Print them exactly: the lines from the beginning of the entries below through the line that contains "Also changed, not shown: 2 other files.", and only those, with the pictures left out.
===== Exercise inputs =====
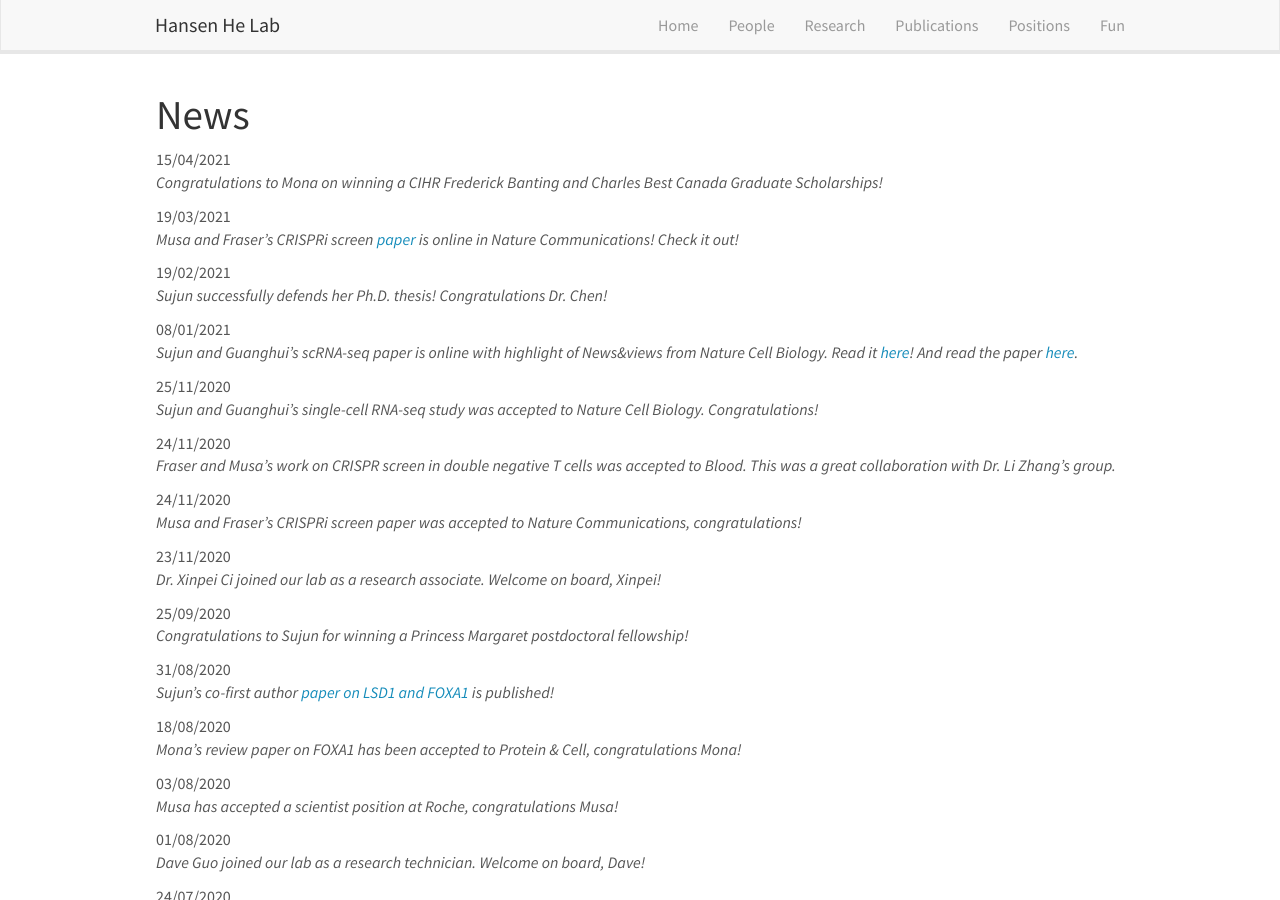
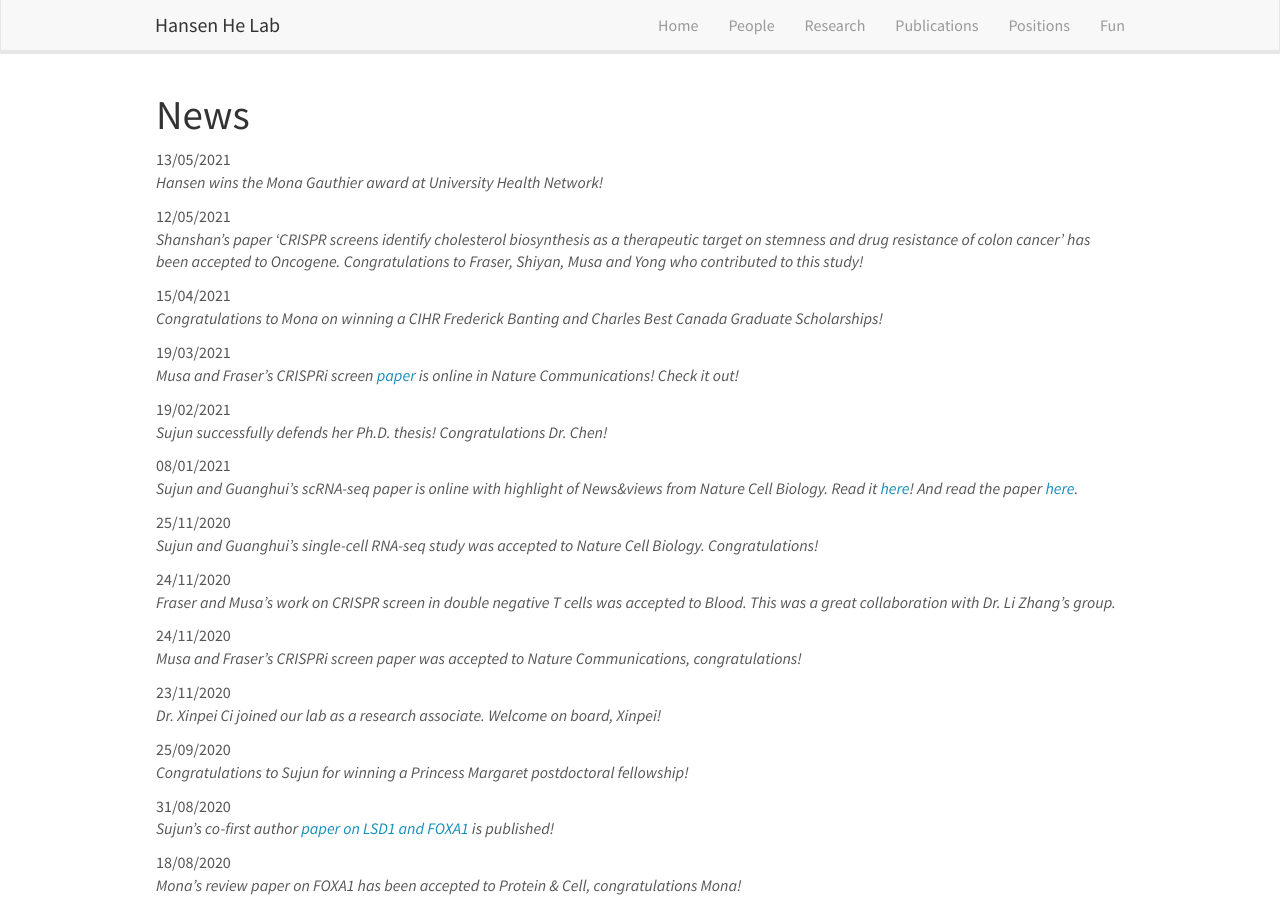
Before and after one commit to Xinyi371/HansenHeLab.github.io, a Jekyll site: the page built from _pages/allnews.md, in a window 1280 px wide and 900 px high. Built offline with Jekyll 4.4.1, drawn with Linux system fonts in a browser that asks for light colours; nearby versions of some CDN libraries.

Commit message:
updating the news

```diff
--- a/_data/news.yml
+++ b/_data/news.yml
@@ -1,3 +1,9 @@
+- date: 13/05/2021
+  headline: "Hansen wins the Mona Gauthier award at University Health Network!"
+
+- date: 12/05/2021
+  headline: "Shanshan's paper 'CRISPR screens identify cholesterol biosynthesis as a therapeutic target on stemness and drug resistance of colon cancer' has been accepted to Oncogene. Congratulations to Fraser, Shiyan, Musa and Yong who contributed to this study!"
+
 - date: 15/04/2021
   headline: "Congratulations to Mona on winning a CIHR Frederick Banting and Charles Best Canada Graduate Scholarships!"
 
```
Also changed, not shown: 2 other files.
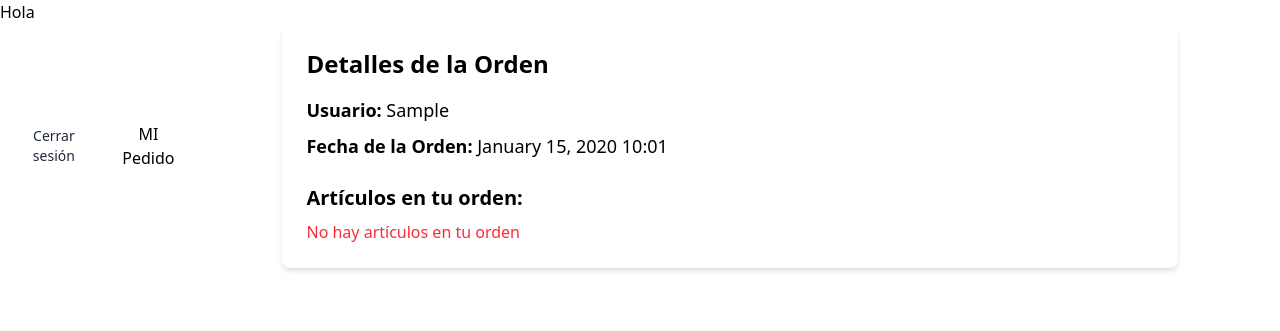
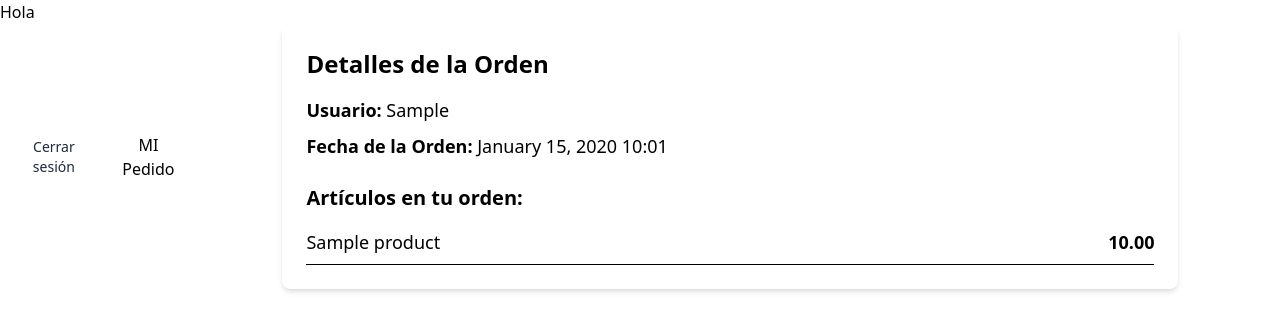
Before and after one commit to cristobalquilimaco/coffee_shop, a Django app: page /pedidos/mi-orden in a window 1280 px wide. Shown: the top 331 px of the page. Run offline with Django 5.2, Linux system fonts and the light colour scheme; a user stored in the database is signed in; tables that the repository leaves empty hold one stand-in row (values such as "Sample post"); some libraries are stand-ins or nearby versions.

Commit message:
Se agrega finalizan vistas de orders

```diff
--- /dev/null
+++ b/orders/templates/orders/create_order_product.html
@@ -0,0 +1 @@
+Aqui puedes crear la orden
--- a/orders/templates/orders/my_order.html
+++ b/orders/templates/orders/my_order.html
@@ -2,7 +2,7 @@
 
 {% block content %}
 <div class="max-w-4xl mx-auto p-6 bg-white rounded-lg shadow-md">
-    <h2 class="text-2xl font-bold mb-4">Detalles de la Orden</h2>
+    <h2 class="text-2xl font-bold mb-4">Detalles de la Orden</h3>
     <div class="mb-2">
         <span class="text-lg font-semibold">Usuario: </span>
         <span class="text-lg">{{ order.user.username|title }}</span>
@@ -13,8 +13,8 @@
     </div>
 
     <div class="mt-6">
-        <h3 class="text-xl font-bold mb-2">Artículos en tu orden:</h3>
-        {% for product_order in product.order.orderproduct_set.all %}
+        <h3 class="text-xl font-bold mb-2">Artículos en tu orden:</h4>
+        {% for product_order in order.orderproduct_set.all %}
             <div class="flex justify-between items-center py-2 border-b">
                 <div class="text-lg">{{ product_order.product.name }}</div>
                 <div class="text-lg font-semibold">{{ product_order.product.price }}</div>
--- a/orders/urls.py
+++ b/orders/urls.py
@@ -1,6 +1,8 @@
 from django.urls import path
-from .views import MyOrderView
+from .views import MyOrderView, CreateOrderProductView
+
 
 urlpatterns = [
-    path('mi-orden', MyOrderView.as_view(), name="my_order")
+    path('mi-orden', MyOrderView.as_view(), name="my_order"),
+    path('agregar-producto', CreateOrderProductView.as_view(), name="add_product")
 ]
--- a/orders/views.py
+++ b/orders/views.py
@@ -1,7 +1,8 @@
-from django.views.generic import DetailView
+from django.views.generic import DetailView, CreateView
 from django.contrib.auth.mixins import LoginRequiredMixin
+from .forms import OrderProductForm
+from django.urls import reverse_lazy
 from .models import Order
-
 # Create your views here.
 class MyOrderView(LoginRequiredMixin, DetailView):
     model = Order
@@ -10,3 +11,21 @@ class MyOrderView(LoginRequiredMixin, DetailView):
 
     def get_object(self, queryset=None):
         return Order.objects.filter(is_active=True, user=self.request.user).first()
+
+
+class CreateOrderProductView(LoginRequiredMixin, CreateView):
+    template_name = "orders/create_order_product.html"
+    form_class = OrderProductForm
+    success_url = reverse_lazy('my_order')
+
+    def form_valid(self, form):
+        #como se reciben 2 parametros se puede colocar un guion bajo para no tener que ocupar el campo con una variable que no se va a usar
+        order, _ = Order.objects.get_or_create(
+            is_active = True,
+            user=self.request.user,
+        )
+
+        form.instance.order = order
+        form.instance.quantity = 1
+        form.save()
+        return super().form_valid(form)
--- a/requirements.txt
+++ b/requirements.txt
@@ -2,3 +2,4 @@
 Django==5.1.6
 Pillow==11.1.0
 crispy-tailwind=1.0.3
+djangorestframework==3.15.2
```
Also changed, not shown: orders/forms.py (added, +7 -0 lines), products/templates/products/list_product.html (+8 -3 lines).
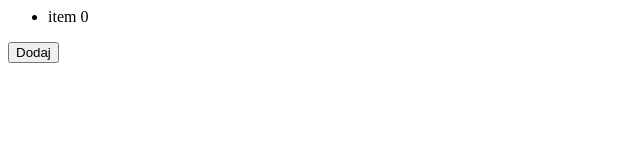
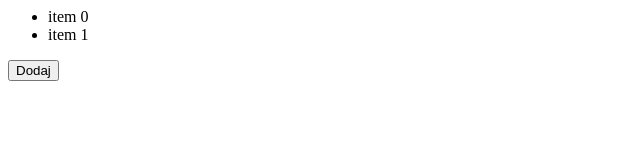
Before and after one commit to LukaszKaluzny/manipulowanie_DOM_po_kliknieciu, a plain HTML site: page index.html in a window 1280 px wide. Both pictures are taken after a click on the button "Dodaj". Shown: the whole page, without its empty margins (0-640 px from the left). Drawn offline with Linux system fonts and the light colour scheme.

Commit message:
branch with master

```diff
--- a/index.html
+++ b/index.html
@@ -7,8 +7,8 @@
   <body>
     <div class="content">
       <ul id="list">
-        <!-- <li>item 0</li>
- -->      </ul>
+        <li>item 0</li>
+      </ul>
       <button id="addElem">
         Dodaj
       </button>
--- a/js/scripts.js
+++ b/js/scripts.js
@@ -1,7 +1,11 @@
 var list = document.getElementById('list');
 var add = document.getElementById('addElem');
-var digit = 0;
 
 add.addEventListener('click', function() {
-  list.innerHTML += '<li>item ' + (digit++) + '</li>';
+  list.innerHTML += '<li>item ' + itemsByTagName.length + '</li>';
 });
+
+var itemsByTagName = document.getElementsByTagName('li');
+
+console.log(itemsByTagName);
+console.log(itemsByTagName.length);
```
=====
* [Response below]
Before and after one commit to Xinyi371/HansenHeLab.github.io, a Jekyll site: the page built from _pages/allnews.md, in a window 1280 px wide and 900 px high. Built offline with Jekyll 4.4.1, drawn with Linux system fonts in a browser that asks for light colours; nearby versions of some CDN libraries.

Commit message:
updating the news

```diff
--- a/_data/news.yml
+++ b/_data/news.yml
@@ -1,3 +1,9 @@
+- date: 13/05/2021
+  headline: "Hansen wins the Mona Gauthier award at University Health Network!"
+
+- date: 12/05/2021
+  headline: "Shanshan's paper 'CRISPR screens identify cholesterol biosynthesis as a therapeutic target on stemness and drug resistance of colon cancer' has been accepted to Oncogene. Congratulations to Fraser, Shiyan, Musa and Yong who contributed to this study!"
+
 - date: 15/04/2021
   headline: "Congratulations to Mona on winning a CIHR Frederick Banting and Charles Best Canada Graduate Scholarships!"
 
```
Also changed, not shown: 2 other files.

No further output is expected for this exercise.